President Trump scrapped a trade deal today that was in the works under the Obama Administration. FM89’s Ezra David Romero reports that part of the agricultural industry was looking forward to the deal.
The Trans Pacific Partnership or T.P.P. would have lowered tariffs for a dozen Pacific Rim countries like Vietnam and Malaysia. California Citrus Mutual President Joel Nelsen says the citrus industry was looking forward to working with the countries before President Trump signed an executive order to pull out of it.
“The tariff schedule for Japan was going to be significantly reduced and therefore make our product that much less expensive to a populous that likes California citrus," Nelsen says.
The deal had not been ratified by Congress and pulling out reversed decades of policy that would have decreased barriers to trade with the partnering nations.
“We’re still going to try and increase trade in Vietnam," says Nelsen. "We’re still going to sell citrus to Japan. It would of been easier if our product had been less expensive.”
Nielsen says it's going to be up to people like him to explain to the new administration why provisions laid out in T.P.P. need to be included in future policy.
The California Farm Bureau also expressed disappointment over President Trump's decision. In a press release, CFBF President Paul Wenger says he would like to see the administration find ways to open foreign markets for agricultural products.

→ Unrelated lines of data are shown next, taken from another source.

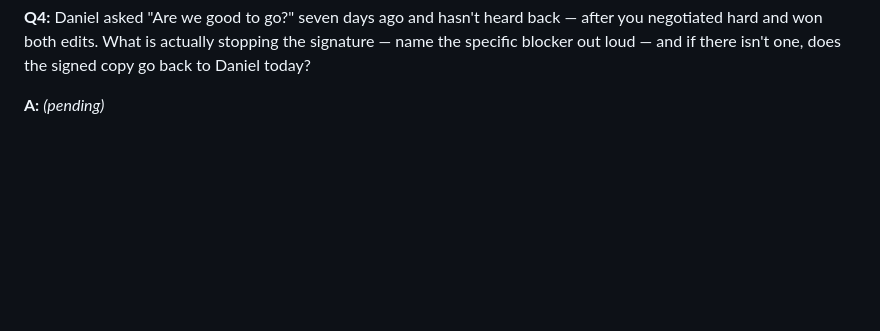
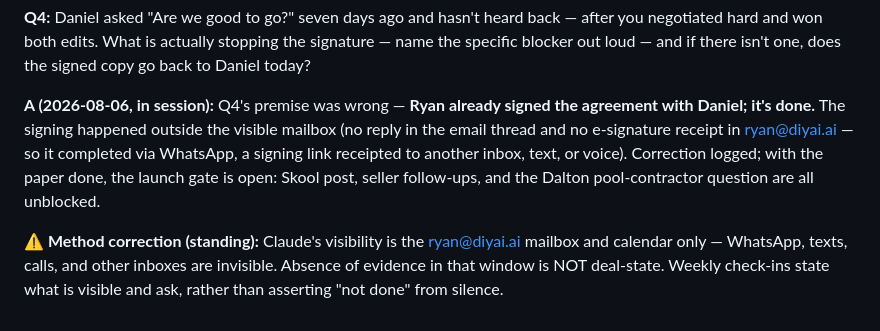
Before and after one commit to diyaidev/Claude, a Markdown page: goals/weekly-goal-check-in.md, the part around the change. Drawn GitHub-style; blank space fills up the shorter version.

Commit message:
Correction: sub-affiliate agreement is signed
Ryan confirmed the agreement with Daniel is done; signing completed
outside the connected mailbox, so the earlier unsigned status was a
visibility error. Q4 recorded as answered by correction, and a
standing method note added: absence in the visible mailbox is not
deal-state.

Co-Authored-By: Claude Fable 5 <noreply@anthropic.com>
Claude-Session: https://claude.ai/code/session_01MifwQrdPVnWCpPrBJRnvaz

```diff
--- a/goals/weekly-goal-check-in.md
+++ b/goals/weekly-goal-check-in.md
@@ -171,4 +171,14 @@ the same pond from opposite ends.
 negotiated hard and won both edits. What is actually stopping the signature — name the specific
 blocker out loud — and if there isn't one, does the signed copy go back to Daniel today?
 
-**A:** _(pending)_
+**A (2026-08-06, in session):** Q4's premise was wrong — **Ryan already signed the agreement
+with Daniel; it's done.** The signing happened outside the visible mailbox (no reply in the
+email thread and no e-signature receipt in ryan@diyai.ai — so it completed via WhatsApp, a
+signing link receipted to another inbox, text, or voice). Correction logged; with the paper
+done, the launch gate is open: Skool post, seller follow-ups, and the Dalton pool-contractor
+question are all unblocked.
+
+**⚠️ Method correction (standing):** Claude's visibility is the ryan@diyai.ai mailbox and
+calendar only — WhatsApp, texts, calls, and other inboxes are invisible. Absence of evidence
+in that window is NOT deal-state. Weekly check-ins state what is visible and ask, rather than
+asserting "not done" from silence.
```
Also changed, not shown: pay-per-call/launch-tracker.md (+1 -1 lines).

“We operate in a world where it’s much easier for crops from other nations to enter the U.S. than for American farm goods to be sold elsewhere. “We will encourage the administration to work on smaller-scale agreements that would allow American farmers to trade with other nations on an equal basis.”
He also hopes that if the North American Free Trade Agreement or NAFTA is opened up that farm products are "left alone."
"We don’t want successful agricultural trade to be caught in any conflict about other portions of the agreement," says Wenger. "Trade in food and farm products benefits both rural and urban areas of California. For example, farm products represent the top export from the Port of Oakland, and agreements such as the TPP would allow us to reach more potential customers in key Pacific Rim markets.”